Using VeraCrypt is slightly more involved than using Microsoft BitLocker, for example, mainly because there are more options you can choose. But setting up VeraCrypt is performed by running through its step-by-step wizards, which offer excellent guidance along the way.
The interface includes some other useful features like an encryption benchmark tool, volume expander, and keyfile generator. Under preferences, you’ll find a long list of tweaks to set up VeraCrypt exactly as you see fit.
VeraCrypt is supported by excellent documentation that details all the features of the software in a succinct but understandable way.
VeraCrypt is developed by French company IDRIX, though its code is heavily based on the abandoned project TrueCrypt. For technical support, your first port of call is the VeraCrypt forums on SourceForge, which has thousands of topics of discussion and a ticketing system.

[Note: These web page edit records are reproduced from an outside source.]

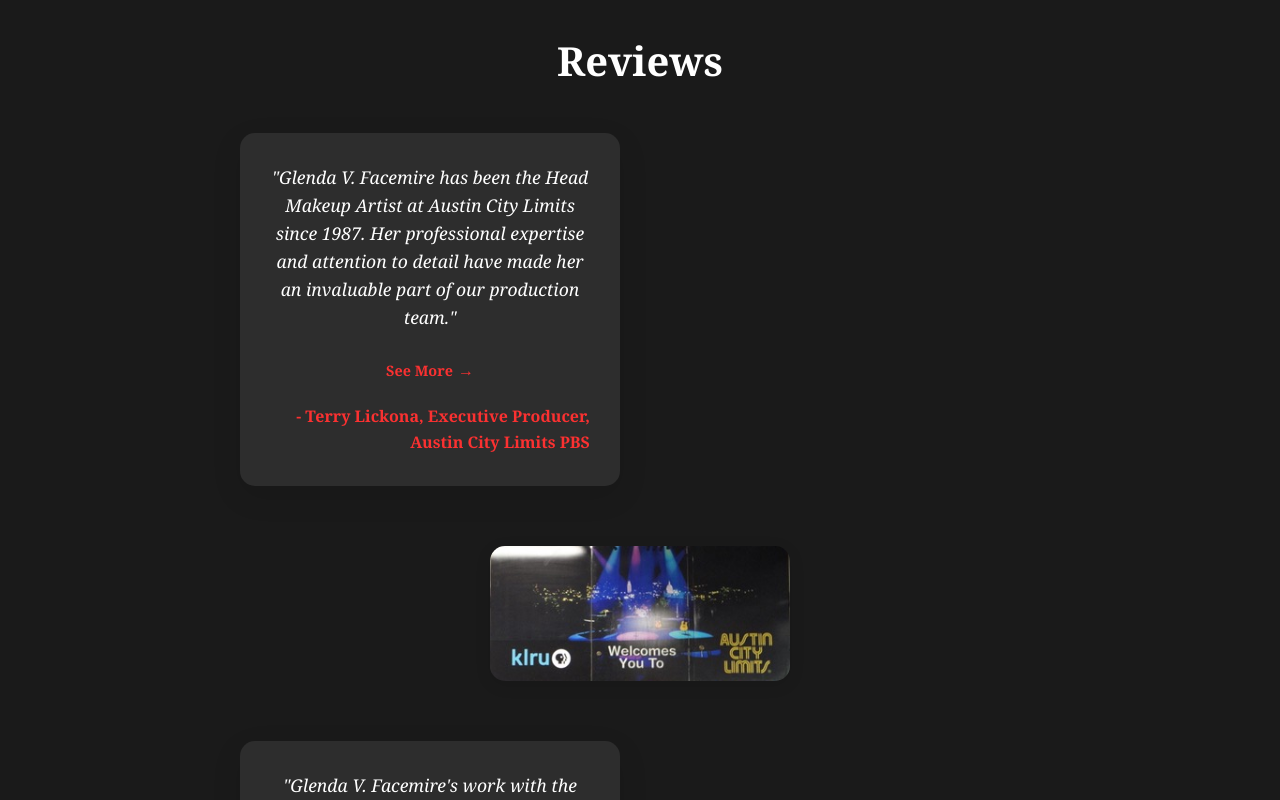
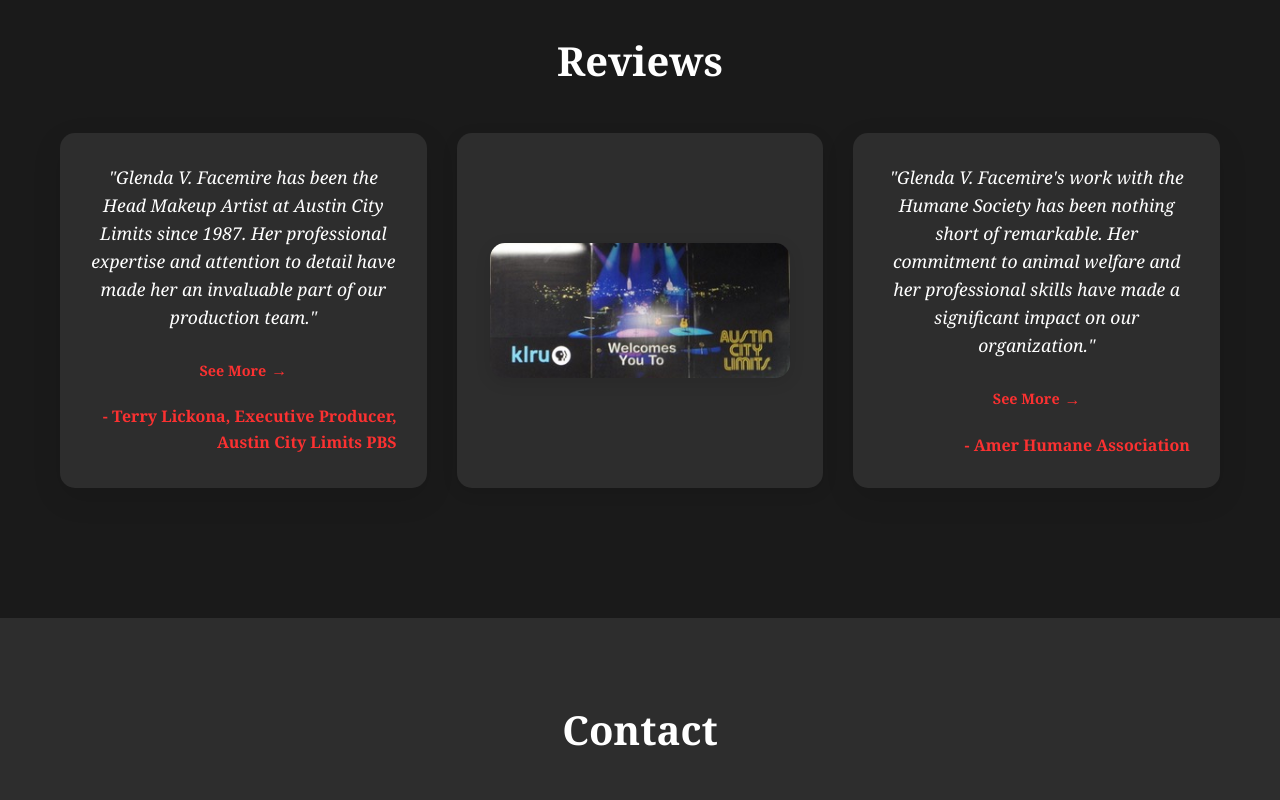
Before and after one commit to glenda-facemire/glenda-facemire.github.io, a React (Vite) app: page / in a window 1280 px wide. Shown: the part 3040-3840 px from the top of the page. Built offline with nearby package versions, Linux system fonts and the light colour scheme.

Commit message:
Change reviews layout to display side by side by side

```diff
--- a/src/App.css
+++ b/src/App.css
@@ -263,9 +263,9 @@
 
 .reviews-grid {
   display: grid;
-  grid-template-columns: repeat(auto-fit, minmax(300px, 1fr));
-  gap: 40px;
-  max-width: 800px;
+  grid-template-columns: 1fr 1fr 1fr;
+  gap: 30px;
+  max-width: 1200px;
   margin: 0 auto 50px auto;
 }
 
@@ -377,8 +377,17 @@
 .review-image-container {
   display: flex;
   justify-content: center;
-  margin: 20px 0;
-  grid-column: 1 / -1;
+  align-items: center;
+  background: #2d2d2d;
+  padding: 30px;
+  border-radius: 15px;
+  box-shadow: 0 4px 16px rgba(0, 0, 0, 0.1);
+  transition: transform 0.3s ease, box-shadow 0.3s ease;
+}
+
+.review-image-container:hover {
+  transform: translateY(-5px);
+  box-shadow: 0 8px 24px rgba(0, 0, 0, 0.15);
 }
 
 .review-image {
@@ -695,6 +704,10 @@
     gap: 30px;
   }
 
+  .review-image {
+    max-width: 250px;
+  }
+
   .review-card {
     padding: 25px;
   }
```
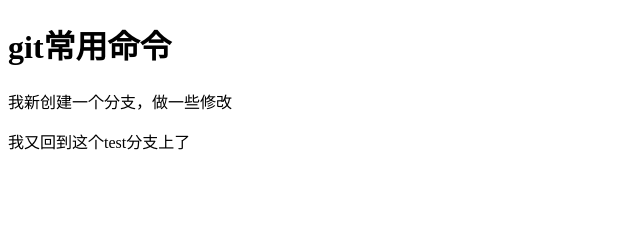
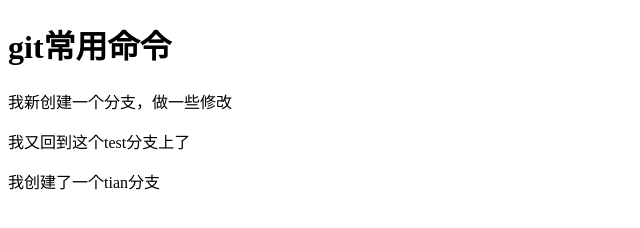
Before and after one commit to xtgcs/new, a plain HTML site: page index.html in a window 1280 px wide. Shown: the whole page, without its empty margins (0-640 px from the left). Drawn offline with Linux system fonts and the light colour scheme.

Commit message:
创建新分支并提交

```diff
--- a/index.html
+++ b/index.html
@@ -9,5 +9,6 @@
   <h1 class="title">git常用命令</h1>
   <p>我新创建一个分支，做一些修改</p>
  <span>我又回到这个test分支上了</span>
+<p>我创建了一个tian分支</p>
 </body>
 </html>
```
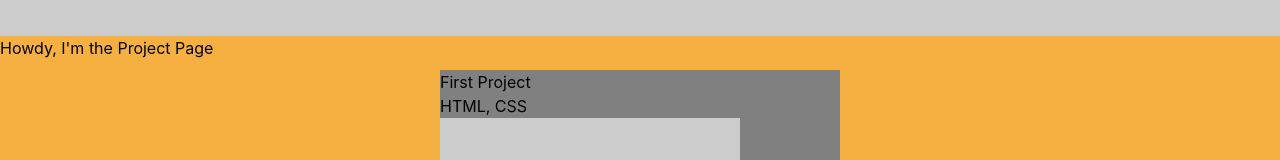
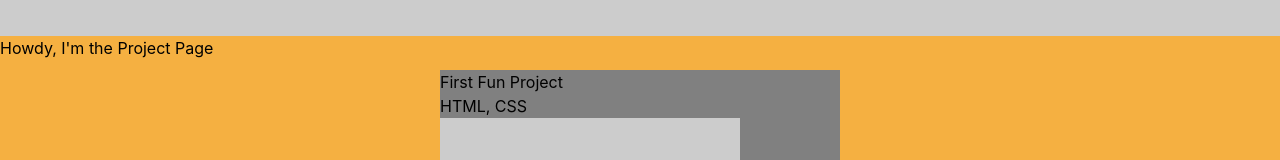
Before and after one commit to brett-ranieri/web-port-react, a React (Create React App) app: page / in a window 1280 px wide. Shown: the part 364-524 px from the top of the page. Built offline with nearby package versions, Linux system fonts and the light colour scheme.

Commit message:
restructure data

```diff
--- a/src/components/ProjectPage.js
+++ b/src/components/ProjectPage.js
@@ -1,34 +1,12 @@
 import React from "react";
 import ProjectCard from "./ProjectCard";
+import { data } from "../projectData";
 
 const ProjectPage = () => {
-	const projects = [
-		{
-			name: "First Project",
-			languages: "HTML, CSS",
-			number: 1,
-		},
-		{
-			name: "Second Project",
-			languages: "JavaScript",
-			number: 2,
-		},
-		{
-			name: "Third Project",
-			languages: "React",
-			number: 3,
-		},
-		{
-			name: "Third Project",
-			languages: "React",
-			number: 4,
-		},
-	];
-
 	return (
 		<div className='project'>
 			<h1>Howdy, I'm the Project Page</h1>
-			{projects.map((project) => (
+			{data.map((project) => (
 				<ProjectCard
 					project={project}
 					key={project.number}
--- /dev/null
+++ b/src/projectData.js
@@ -0,0 +1,22 @@
+export const data = [
+	{
+		name: "First Fun Project",
+		languages: "HTML, CSS",
+		number: 1,
+	},
+	{
+		name: "Second Project",
+		languages: "JavaScript",
+		number: 2,
+	},
+	{
+		name: "Third Project",
+		languages: "React",
+		number: 3,
+	},
+	{
+		name: "Third Project",
+		languages: "React",
+		number: 4,
+	},
+];
```
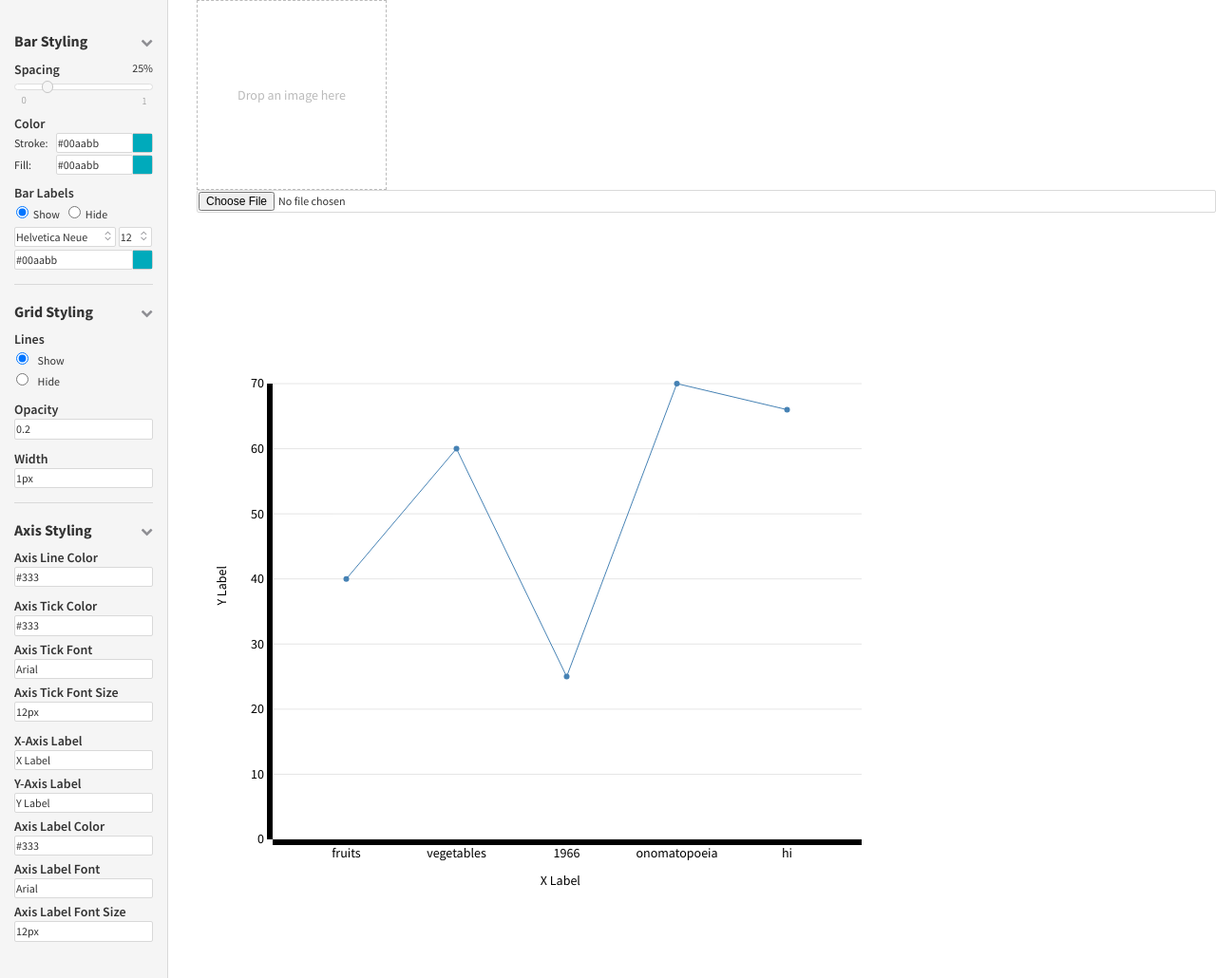
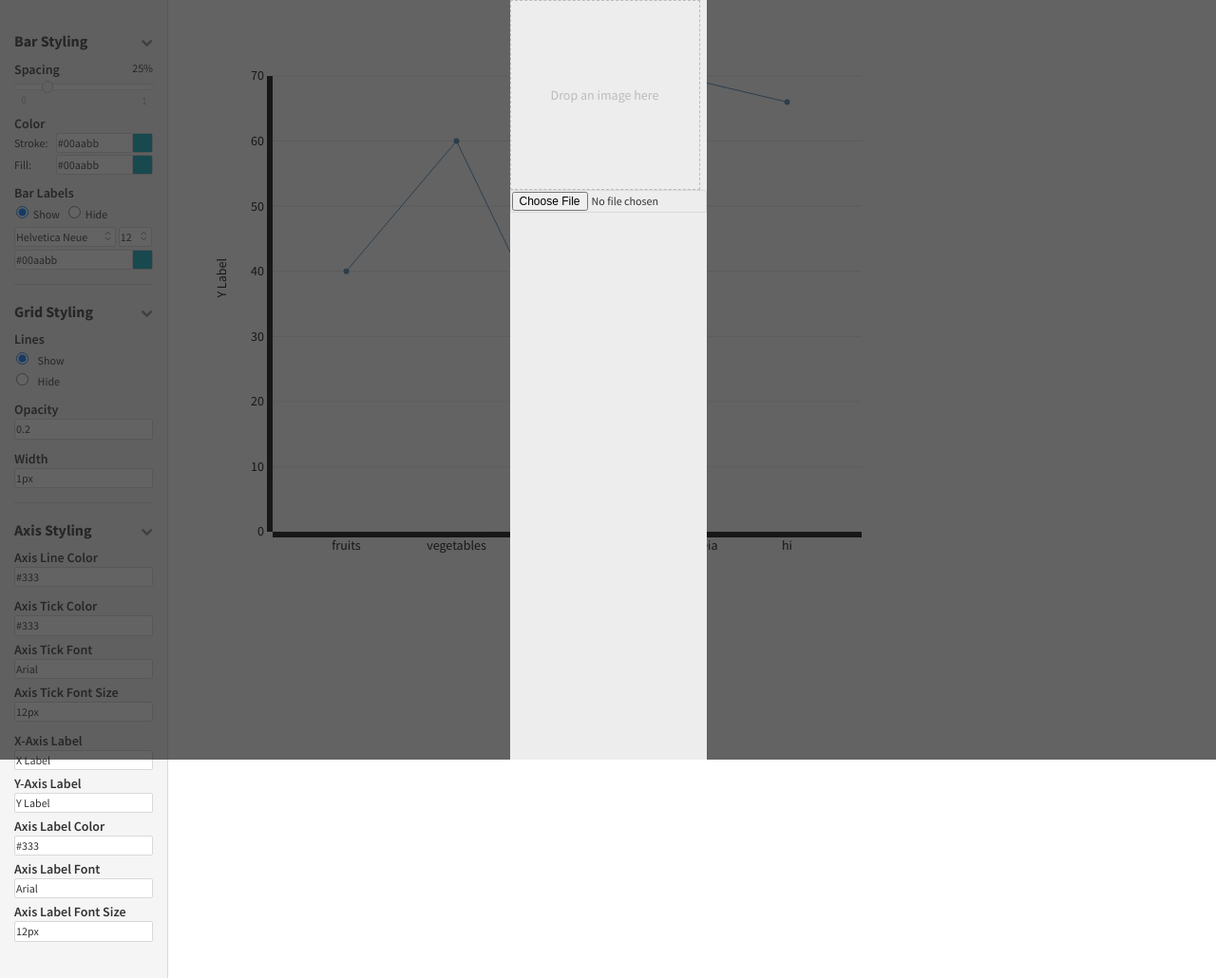
Before and after one commit to pkbriggs/project448b, a PHP site: page / in a window 1280 px wide. Shown: the whole page at 95% size. Run offline with PHP 8.4, Linux system fonts and the light colour scheme; some libraries are stand-ins or nearby versions.

Commit message:
Starting to create a modal for the image upload system

```diff
--- a/css/style.css
+++ b/css/style.css
@@ -72,6 +72,25 @@ input[type=radio] {
 
 
 /* uploaded image things */
+.image_upload_outer_container {
+	width: 100%;
+	height: 100%;
+	position: absolute;
+	display: flex;
+	background: rgba(33, 33, 33, 0.7);
+	z-index: 3;
+}
+
+.image_upload_container {
+	background: #ededed;
+	margin-left: auto;
+	margin-right: auto;
+}
+
+.image_upload_container {
+	position: flex;
+}
+
 .image_drag_and_drop_zone {
 	display: flex;
 	align-items: center;
--- a/index.html
+++ b/index.html
@@ -28,6 +28,10 @@
   <div id="chart_info" data-type="line" data-source="1"></div>
   <div class="vis_container">
     <!-- SVG stuff added here by JS -->
+  </div>
+
+  <div class="image_upload_outer_container">
+    <div class="image_upload_container">
       <div class="image_drag_and_drop_zone">
         <div class="drag_and_drop_label">Drop an image here</div>
       </div>
@@ -36,6 +40,7 @@
       <div class="image_dominant_color"></div>
       <div class="image_color_palette_container">
         <!-- a div will be appended here for each of the colors in the palette. they each have the class "image_color_palette_color" -->
+      </div>
     </div>
   </div>
 
--- a/js/color-extractor.js
+++ b/js/color-extractor.js
@@ -50,22 +50,27 @@ function getColorsFromImage(image) {
   });
 }
 
+// when a user begins dragging something over the drag area
 function handleDragEnter(evt) {
   $(".image_drag_and_drop_zone").addClass("drag_in_progress");
   $(".drag_and_drop_label").text("Drop away!");
 }
 
+// when the users stops dragging something over the drag area (without dropping)
 function handleDragLeave(evt) {
   $(".image_drag_and_drop_zone").removeClass("drag_in_progress");
   $(".drag_and_drop_label").text("Drop an image here");
 }
 
+// called every time the user moves their cursor while dragging over the drop area
 function handleDragOver(evt) {
   evt.stopPropagation();
   evt.preventDefault();
-  evt.dataTransfer.dropEffect = 'copy'; // Explicitly show this is a copy.
+  evt.dataTransfer.dropEffect = 'copy'; // Explicitly show this is a copy. prevents browser from redirecting to new page showing only the image
 }
 
+
+// when the user drops an image on the drop zone
 function handleFileSelect(evt) {
   $(".image_drag_and_drop_zone").removeClass("drag_in_progress");
   $(".drag_and_drop_label").text("Got it!");
```
Lines whose indentation alone changed are shown as unchanged.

The VeraCrypt Reddit forum is also very active, so there are multiple community-based options for getting support.
VeraCrypt supports five encryption algorithms (AES XTS, Serpent, Twofish, Camellia, and Kuznyechik), and as you can combo them together there are really 15 options for the encryption algorithm. Then there are four hash algorithms (SHA-512, Whirlpool, SHA-256, and Streebog).
VeraCrypt has patched many vulnerabilities and security issues that were found in TrueCrypt, which could already be considered a secure system.
Because there’s no server authentication or direct sharing capability, VeraCrypt’s security is actually relatively simple, which means there are fewer avenues for potential attack.
VeraCrypt’s source code was independently audited by Quarkslab in 2016, and all vulnerabilities found were addressed in the following version.
Whole-disk on-the-fly disk encryption is already built into most versions of Windows in the form of Microsoft BitLocker. Like VeraCrypt, you can use BitLocker to secure your operating system so no one can access your files without entering the right password.
BitLocker is slightly easier to use than VeraCrypt because it’s seamlessly built into the operating system. But VeraCrypt offers many more features than BitLocker, such as file-based virtual encrypted disks and a selection of strong encryption protocols. VeraCrypt is also cross-platform and the source code is available so you can be sure there are no hidden backdoors.
VeraCrypt is an excellent tool for keeping your sensitive files safe. The lack of a central server for authentication or built-in support for cloud storage could make VeraCrypt a challenge to use as the number of computers and users involved increases. But by keeping these features out of the software, potential attack vectors are reduced.
Its neat features, like file-based virtual drives with on-the-fly encryption, hidden volumes with separate passwords, and system encryption with on-boot authentication, make it an extremely useful free tool for anyone interested in encrypting files.